When a year is gone by, further ceremonies take place. Fifty of the best of the late king's attendants are taken, all native Scythians—for as bought slaves are unknown in the country, the Scythian kings choose any of their subjects that they like, to wait on them—fifty of these are taken and strangled, with fifty of the finest horses. When they are dead, their bowels are taken out, and the cavity cleaned, filled full of chaff, and straightaway sewn up again. This done, a number of posts are driven into the ground, in sets of two pairs each, and on every pair half the felly of a wheel is placed archwise; then strong stakes are run lengthways through the bodies of the horses from tail to neck, and they are mounted up upon the fellies, so that the felly in front supports the shoulders of the horse, while that behind sustains the belly and quarters, the legs dangling in mid-air; each horse is furnished with a bit and bridle, which latter is stretched out in front of the horse, and fastened to a peg. The fifty strangled youths are then mounted severally on the fifty horses. To effect this, a second stake is passed through their bodies along the course of the spine to the neck; the lower end of which projects from the body, and is fixed into a socket, made in the stake that runs lengthwise down the horse. The fifty riders being thus ranged in a circle round the tomb, the Scythians ride away.

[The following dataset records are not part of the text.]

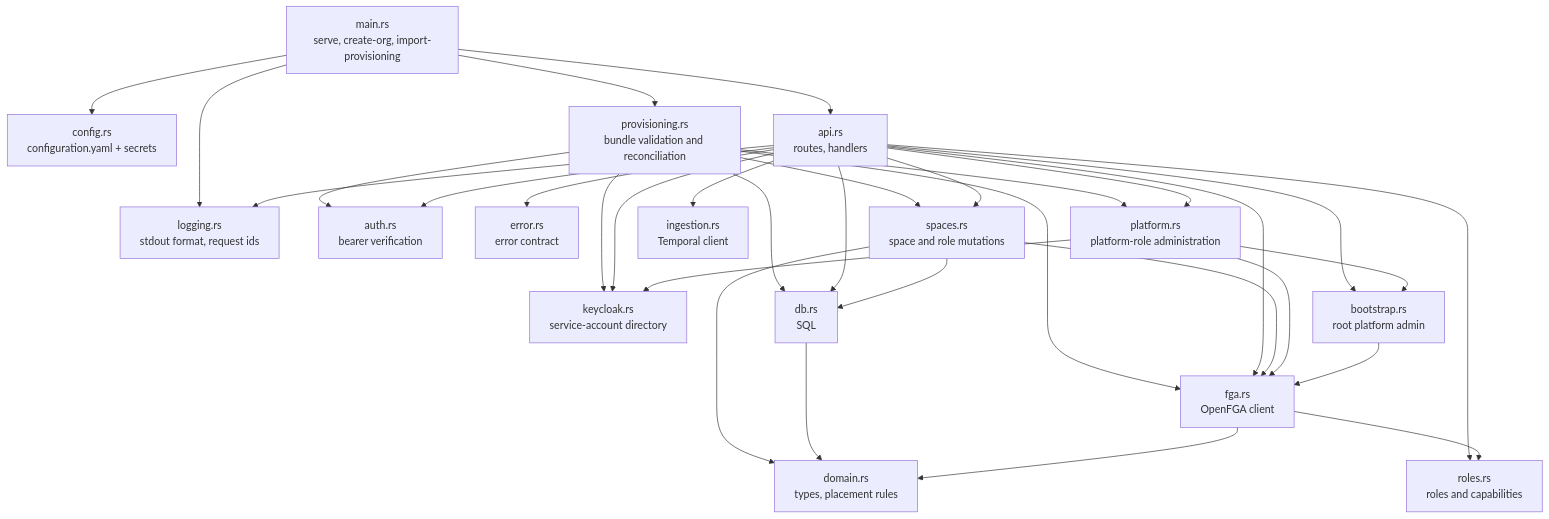
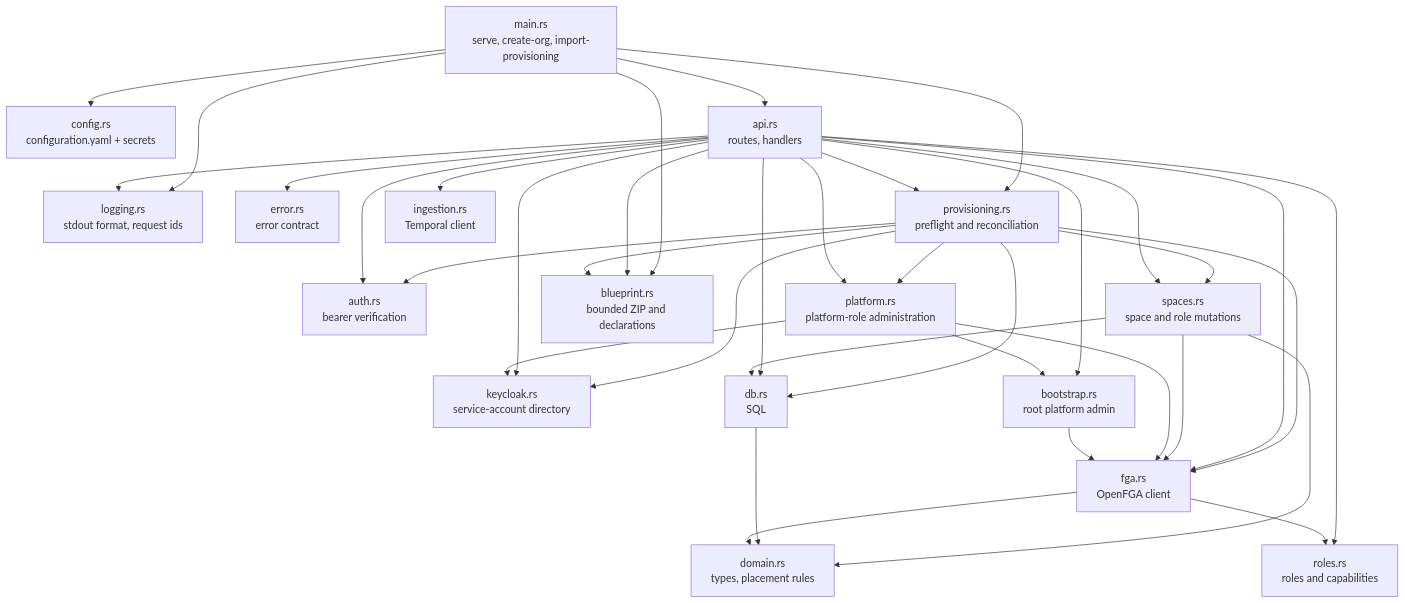
One commit to ThalesGroup/fred changed the diagram in docs/architecture/03-building-blocks.md. Above: the diagram before and after it, drawn with Mermaid. The commit also changed other lines of this file and 30 other files, not shown here.

````diff
--- a/docs/architecture/03-building-blocks.md
+++ b/docs/architecture/03-building-blocks.md
@@ -8,30 +8,33 @@
 ```mermaid
 flowchart TB
     main["main.rs<br/>serve, create-org, import-provisioning"]
     config["config.rs<br/>configuration.yaml + secrets"]
     logging["logging.rs<br/>stdout format, request ids"]
     api["api.rs<br/>routes, handlers"]
     auth["auth.rs<br/>bearer verification"]
     error["error.rs<br/>error contract"]
     spaces["spaces.rs<br/>space and role mutations"]
-    provisioning["provisioning.rs<br/>bundle validation and reconciliation"]
+    provisioning["provisioning.rs<br/>preflight and reconciliation"]
+    blueprint["blueprint.rs<br/>bounded ZIP and declarations"]
     platform["platform.rs<br/>platform-role administration"]
     roles["roles.rs<br/>roles and capabilities"]
     directory["keycloak.rs<br/>service-account directory"]
     bootstrap["bootstrap.rs<br/>root platform admin"]
     domain["domain.rs<br/>types, placement rules"]
     db["db.rs<br/>SQL"]
     fga["fga.rs<br/>OpenFGA client"]
     ingestion["ingestion.rs<br/>Temporal client"]
 
-    main --> config & logging & api & provisioning
+    main --> config & logging & api & provisioning & blueprint
+    api --> provisioning & blueprint
+    provisioning --> blueprint
     provisioning --> auth & platform & directory & db & fga & spaces
     api --> auth & error & spaces & bootstrap & db & fga & ingestion & logging
     spaces --> domain & db & fga
     api --> platform & roles & directory
     platform --> bootstrap & directory & fga
     fga --> roles
     bootstrap --> fga
     db --> domain
     fga --> domain
 ```
````
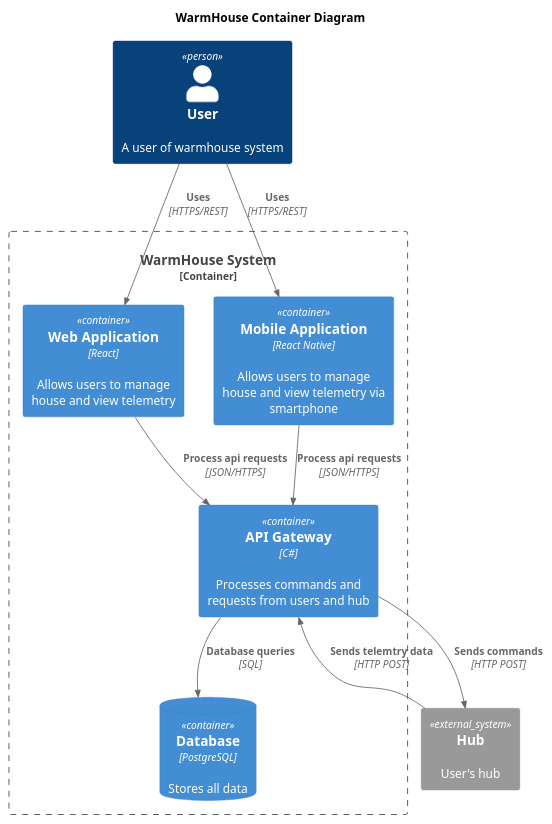
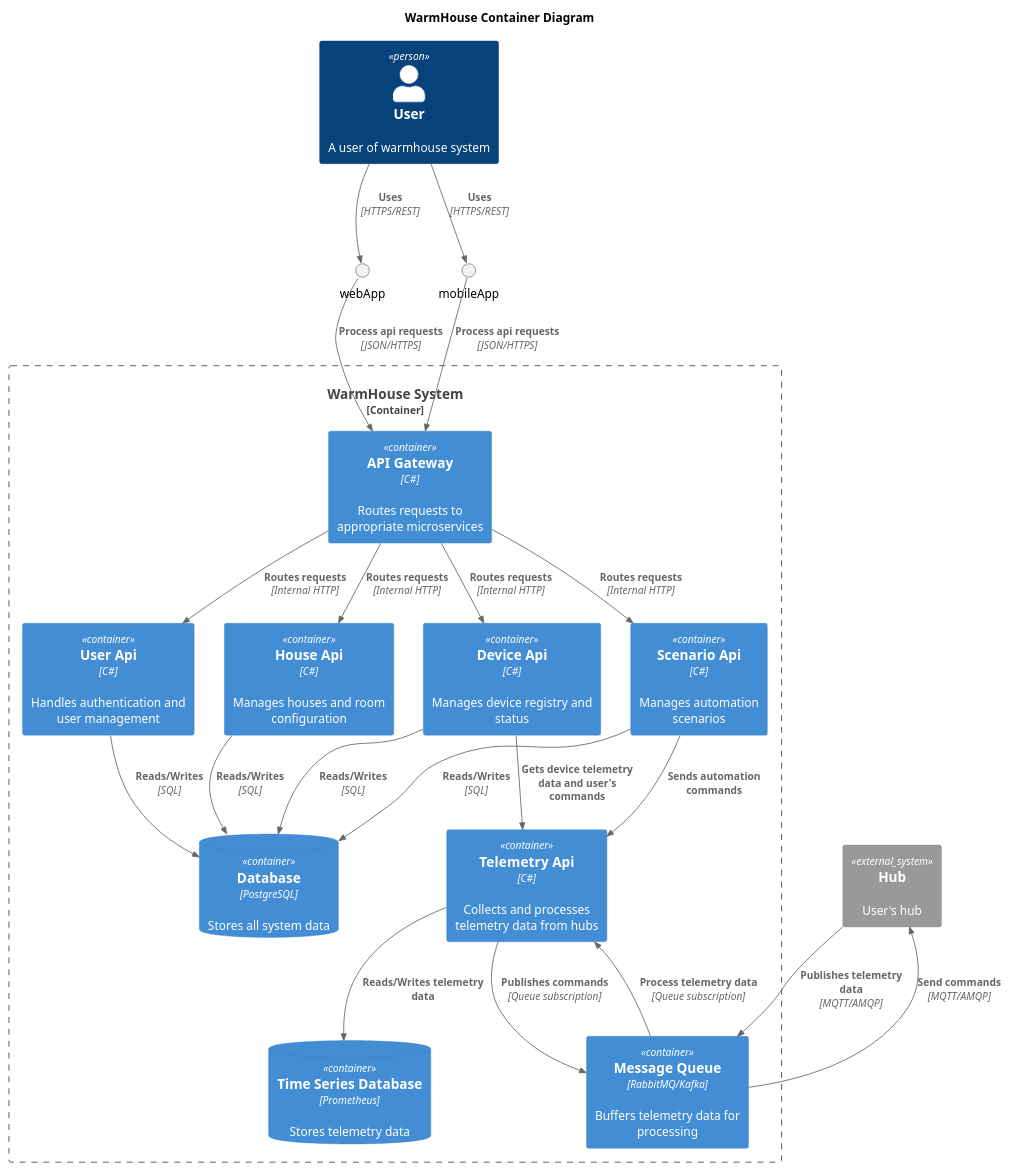
The diagram in schemas/To-Be/Container.puml (tammaco/architecture-pro-warmhouse), drawn with PlantUML before and after one commit. The commit also changed 1 other file, not shown here.

```diff
--- a/schemas/To-Be/Container.puml
+++ b/schemas/To-Be/Container.puml
@@ -1,30 +1,51 @@
 @startuml WarmHouse Container Diagram
 title  WarmHouse Container Diagram
 
 top to bottom direction
 
-!includeurl https://raw.githubusercontent.com/RicardoNiepel/C4-PlantUML/master/C4_Component.puml
+!includeurl https://raw.githubusercontent.com/RicardoNiepel/C4-PlantUML/master/C4_Container.puml
 
 Person(user, "User", "A user of warmhouse system")
 System_Ext(hub, "Hub", "User's hub")
 
 Container_Boundary(WarmHouseSystem, "WarmHouse System") {
-  Container(webApp, "Web Application", "React", "Allows users to manage house and view telemetry")
-  Container(mobileApp, "Mobile Application", "React Native", "Allows users to manage house and view telemetry via smartphone")
+  Container(apiGateway, "API Gateway", "C#", "Routes requests to appropriate microservices")
 
-  Container(api, "API Gateway", "C#", "Processes commands and requests from users and hub")
-
-  ContainerDb(database, "Database", "PostgreSQL", "Stores all data")
+  Container(userApi, "User Api", "C#", "Handles authentication and user management")
+  Container(houseApi, "House Api", "C#", "Manages houses and room configuration")
+  Container(deviceApi, "Device Api", "C#", "Manages device registry and status")
+  Container(scenarioApi, "Scenario Api", "C#", "Manages automation scenarios")
+  Container(telemetryApi, "Telemetry Api", "C#", "Collects and processes telemetry data from hubs")
+  
+  Container(messageQueue, "Message Queue", "RabbitMQ/Kafka", "Buffers telemetry data for processing")
+  ContainerDb(database, "Database", "PostgreSQL", "Stores all system data")
+  ContainerDb(tsdb, "Time Series Database", "Prometheus", "Stores telemetry data")
 }
 
 Rel(user, webApp, "Uses", "HTTPS/REST")
 Rel(user, mobileApp, "Uses", "HTTPS/REST")
 
-Rel(webApp, api, "Process api requests", "JSON/HTTPS")
-Rel(mobileApp, api, "Process api requests", "JSON/HTTPS")
-Rel(hub, api, "Sends telemtry data", "HTTP POST")
-Rel(api, hub, "Sends commands", "HTTP POST")
+Rel(webApp, apiGateway, "Process api requests", "JSON/HTTPS")
+Rel(mobileApp, apiGateway, "Process api requests", "JSON/HTTPS")
 
-Rel(api, database, "Database queries", "SQL")
+Rel(hub, messageQueue, "Publishes telemetry data", "MQTT/AMQP")
+Rel(messageQueue, hub, "Send commands", "MQTT/AMQP")
+Rel(messageQueue, telemetryApi, "Process telemetry data", "Queue subscription")
+Rel(telemetryApi, messageQueue, "Publishes commands", "Queue subscription")
+
+Rel(apiGateway, userApi, "Routes requests", "Internal HTTP")
+Rel(apiGateway, houseApi, "Routes requests", "Internal HTTP")
+Rel(apiGateway, deviceApi, "Routes requests", "Internal HTTP")
+Rel(apiGateway, scenarioApi, "Routes requests", "Internal HTTP")
+
+Rel(userApi, database, "Reads/Writes", "SQL")
+Rel(houseApi, database, "Reads/Writes", "SQL")
+Rel(deviceApi, database, "Reads/Writes", "SQL")
+Rel(scenarioApi, database, "Reads/Writes", "SQL")
+
+Rel(telemetryApi, tsdb, "Reads/Writes telemetry data")
+
+Rel(deviceApi, telemetryApi, "Gets device telemetry data and user's commands")
+Rel(scenarioApi, telemetryApi, "Sends automation commands")
 
 @enduml
```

Herodotus, The History of Herodotus of Halicarnassus, Book IV, Ch. 71-72, C. Rawlinson's translation, revised and annotated by A. W. Lawrence—quoted in Karl Jettmar's Art of the Steppes: The Eurasian Animal Style (London: Methuen, 1964, pp. 28-30).